** INSTRUCTIONS TO FOLLOW **
Copy out every record below, word for word.

(Data extracted from a collection)

####

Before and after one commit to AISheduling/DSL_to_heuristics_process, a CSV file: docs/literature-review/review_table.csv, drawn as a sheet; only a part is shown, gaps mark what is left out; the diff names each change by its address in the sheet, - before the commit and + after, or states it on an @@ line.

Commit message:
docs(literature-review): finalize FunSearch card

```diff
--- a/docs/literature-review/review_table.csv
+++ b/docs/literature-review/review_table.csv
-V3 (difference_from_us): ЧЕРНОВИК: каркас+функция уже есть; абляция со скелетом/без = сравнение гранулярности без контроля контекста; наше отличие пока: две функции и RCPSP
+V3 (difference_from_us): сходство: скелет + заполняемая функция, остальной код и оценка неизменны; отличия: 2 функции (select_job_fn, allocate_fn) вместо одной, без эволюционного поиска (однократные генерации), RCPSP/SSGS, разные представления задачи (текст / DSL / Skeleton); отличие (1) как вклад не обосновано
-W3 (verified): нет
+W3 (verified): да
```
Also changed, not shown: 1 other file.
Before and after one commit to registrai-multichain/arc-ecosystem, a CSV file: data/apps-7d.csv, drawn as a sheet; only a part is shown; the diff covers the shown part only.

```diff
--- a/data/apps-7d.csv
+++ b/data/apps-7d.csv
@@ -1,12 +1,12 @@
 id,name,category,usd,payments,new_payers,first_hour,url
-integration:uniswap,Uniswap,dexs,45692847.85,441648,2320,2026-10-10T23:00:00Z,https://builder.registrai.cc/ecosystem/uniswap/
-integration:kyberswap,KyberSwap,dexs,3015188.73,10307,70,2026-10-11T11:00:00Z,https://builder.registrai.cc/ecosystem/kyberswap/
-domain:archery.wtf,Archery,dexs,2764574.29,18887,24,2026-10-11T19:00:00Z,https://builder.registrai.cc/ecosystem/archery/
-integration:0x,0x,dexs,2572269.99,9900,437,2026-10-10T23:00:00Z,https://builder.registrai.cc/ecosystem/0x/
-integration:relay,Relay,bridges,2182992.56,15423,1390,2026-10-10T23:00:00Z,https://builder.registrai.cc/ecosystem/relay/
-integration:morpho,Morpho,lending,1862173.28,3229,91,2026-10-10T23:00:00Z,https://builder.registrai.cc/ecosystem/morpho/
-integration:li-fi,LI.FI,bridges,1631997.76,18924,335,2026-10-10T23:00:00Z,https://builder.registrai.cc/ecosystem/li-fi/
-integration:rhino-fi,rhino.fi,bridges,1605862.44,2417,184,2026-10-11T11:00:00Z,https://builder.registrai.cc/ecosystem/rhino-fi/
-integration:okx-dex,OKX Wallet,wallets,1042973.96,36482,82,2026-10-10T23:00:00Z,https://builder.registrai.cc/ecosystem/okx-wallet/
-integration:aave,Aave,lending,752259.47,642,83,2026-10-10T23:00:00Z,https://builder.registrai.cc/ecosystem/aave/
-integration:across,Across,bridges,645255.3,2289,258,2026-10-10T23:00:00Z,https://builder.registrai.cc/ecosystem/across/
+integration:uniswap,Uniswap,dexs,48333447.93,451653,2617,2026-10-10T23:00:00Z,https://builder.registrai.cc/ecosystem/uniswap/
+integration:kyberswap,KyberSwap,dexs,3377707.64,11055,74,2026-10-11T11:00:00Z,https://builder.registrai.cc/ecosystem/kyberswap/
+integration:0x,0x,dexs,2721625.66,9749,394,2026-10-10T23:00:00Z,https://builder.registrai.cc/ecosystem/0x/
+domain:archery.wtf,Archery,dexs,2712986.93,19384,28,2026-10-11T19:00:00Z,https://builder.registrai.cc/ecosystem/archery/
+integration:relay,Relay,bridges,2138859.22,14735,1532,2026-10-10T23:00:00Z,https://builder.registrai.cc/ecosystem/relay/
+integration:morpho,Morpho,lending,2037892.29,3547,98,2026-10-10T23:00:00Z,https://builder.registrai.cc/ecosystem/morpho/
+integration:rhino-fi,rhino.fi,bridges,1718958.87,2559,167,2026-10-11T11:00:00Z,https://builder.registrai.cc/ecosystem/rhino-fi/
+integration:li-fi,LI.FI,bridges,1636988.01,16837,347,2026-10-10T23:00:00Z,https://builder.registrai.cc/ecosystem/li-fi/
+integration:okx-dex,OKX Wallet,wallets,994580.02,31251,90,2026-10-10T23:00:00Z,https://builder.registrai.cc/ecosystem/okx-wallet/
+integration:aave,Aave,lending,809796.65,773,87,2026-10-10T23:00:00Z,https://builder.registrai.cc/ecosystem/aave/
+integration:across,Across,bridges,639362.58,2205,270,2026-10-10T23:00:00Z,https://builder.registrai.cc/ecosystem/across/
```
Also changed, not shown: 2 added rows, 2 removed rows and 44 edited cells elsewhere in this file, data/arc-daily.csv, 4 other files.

####

** RESPONSE BOX **
Before and after one commit to AISheduling/DSL_to_heuristics_process, a CSV file: docs/literature-review/review_table.csv, drawn as a sheet; only a part is shown, gaps mark what is left out; the diff names each change by its address in the sheet, - before the commit and + after, or states it on an @@ line.

Commit message:
docs(literature-review): finalize FunSearch card

```diff
--- a/docs/literature-review/review_table.csv
+++ b/docs/literature-review/review_table.csv
-V3 (difference_from_us): ЧЕРНОВИК: каркас+функция уже есть; абляция со скелетом/без = сравнение гранулярности без контроля контекста; наше отличие пока: две функции и RCPSP
+V3 (difference_from_us): сходство: скелет + заполняемая функция, остальной код и оценка неизменны; отличия: 2 функции (select_job_fn, allocate_fn) вместо одной, без эволюционного поиска (однократные генерации), RCPSP/SSGS, разные представления задачи (текст / DSL / Skeleton); отличие (1) как вклад не обосновано
-W3 (verified): нет
+W3 (verified): да
```
Also changed, not shown: 1 other file.
Before and after one commit to registrai-multichain/arc-ecosystem, a CSV file: data/apps-7d.csv, drawn as a sheet; only a part is shown; the diff covers the shown part only.

```diff
--- a/data/apps-7d.csv
+++ b/data/apps-7d.csv
@@ -1,12 +1,12 @@
 id,name,category,usd,payments,new_payers,first_hour,url
-integration:uniswap,Uniswap,dexs,45692847.85,441648,2320,2026-10-10T23:00:00Z,https://builder.registrai.cc/ecosystem/uniswap/
-integration:kyberswap,KyberSwap,dexs,3015188.73,10307,70,2026-10-11T11:00:00Z,https://builder.registrai.cc/ecosystem/kyberswap/
-domain:archery.wtf,Archery,dexs,2764574.29,18887,24,2026-10-11T19:00:00Z,https://builder.registrai.cc/ecosystem/archery/
-integration:0x,0x,dexs,2572269.99,9900,437,2026-10-10T23:00:00Z,https://builder.registrai.cc/ecosystem/0x/
-integration:relay,Relay,bridges,2182992.56,15423,1390,2026-10-10T23:00:00Z,https://builder.registrai.cc/ecosystem/relay/
-integration:morpho,Morpho,lending,1862173.28,3229,91,2026-10-10T23:00:00Z,https://builder.registrai.cc/ecosystem/morpho/
-integration:li-fi,LI.FI,bridges,1631997.76,18924,335,2026-10-10T23:00:00Z,https://builder.registrai.cc/ecosystem/li-fi/
-integration:rhino-fi,rhino.fi,bridges,1605862.44,2417,184,2026-10-11T11:00:00Z,https://builder.registrai.cc/ecosystem/rhino-fi/
-integration:okx-dex,OKX Wallet,wallets,1042973.96,36482,82,2026-10-10T23:00:00Z,https://builder.registrai.cc/ecosystem/okx-wallet/
-integration:aave,Aave,lending,752259.47,642,83,2026-10-10T23:00:00Z,https://builder.registrai.cc/ecosystem/aave/
-integration:across,Across,bridges,645255.3,2289,258,2026-10-10T23:00:00Z,https://builder.registrai.cc/ecosystem/across/
+integration:uniswap,Uniswap,dexs,48333447.93,451653,2617,2026-10-10T23:00:00Z,https://builder.registrai.cc/ecosystem/uniswap/
+integration:kyberswap,KyberSwap,dexs,3377707.64,11055,74,2026-10-11T11:00:00Z,https://builder.registrai.cc/ecosystem/kyberswap/
+integration:0x,0x,dexs,2721625.66,9749,394,2026-10-10T23:00:00Z,https://builder.registrai.cc/ecosystem/0x/
+domain:archery.wtf,Archery,dexs,2712986.93,19384,28,2026-10-11T19:00:00Z,https://builder.registrai.cc/ecosystem/archery/
+integration:relay,Relay,bridges,2138859.22,14735,1532,2026-10-10T23:00:00Z,https://builder.registrai.cc/ecosystem/relay/
+integration:morpho,Morpho,lending,2037892.29,3547,98,2026-10-10T23:00:00Z,https://builder.registrai.cc/ecosystem/morpho/
+integration:rhino-fi,rhino.fi,bridges,1718958.87,2559,167,2026-10-11T11:00:00Z,https://builder.registrai.cc/ecosystem/rhino-fi/
+integration:li-fi,LI.FI,bridges,1636988.01,16837,347,2026-10-10T23:00:00Z,https://builder.registrai.cc/ecosystem/li-fi/
+integration:okx-dex,OKX Wallet,wallets,994580.02,31251,90,2026-10-10T23:00:00Z,https://builder.registrai.cc/ecosystem/okx-wallet/
+integration:aave,Aave,lending,809796.65,773,87,2026-10-10T23:00:00Z,https://builder.registrai.cc/ecosystem/aave/
+integration:across,Across,bridges,639362.58,2205,270,2026-10-10T23:00:00Z,https://builder.registrai.cc/ecosystem/across/
```
Also changed, not shown: 2 added rows, 2 removed rows and 44 edited cells elsewhere in this file, data/arc-daily.csv, 4 other files.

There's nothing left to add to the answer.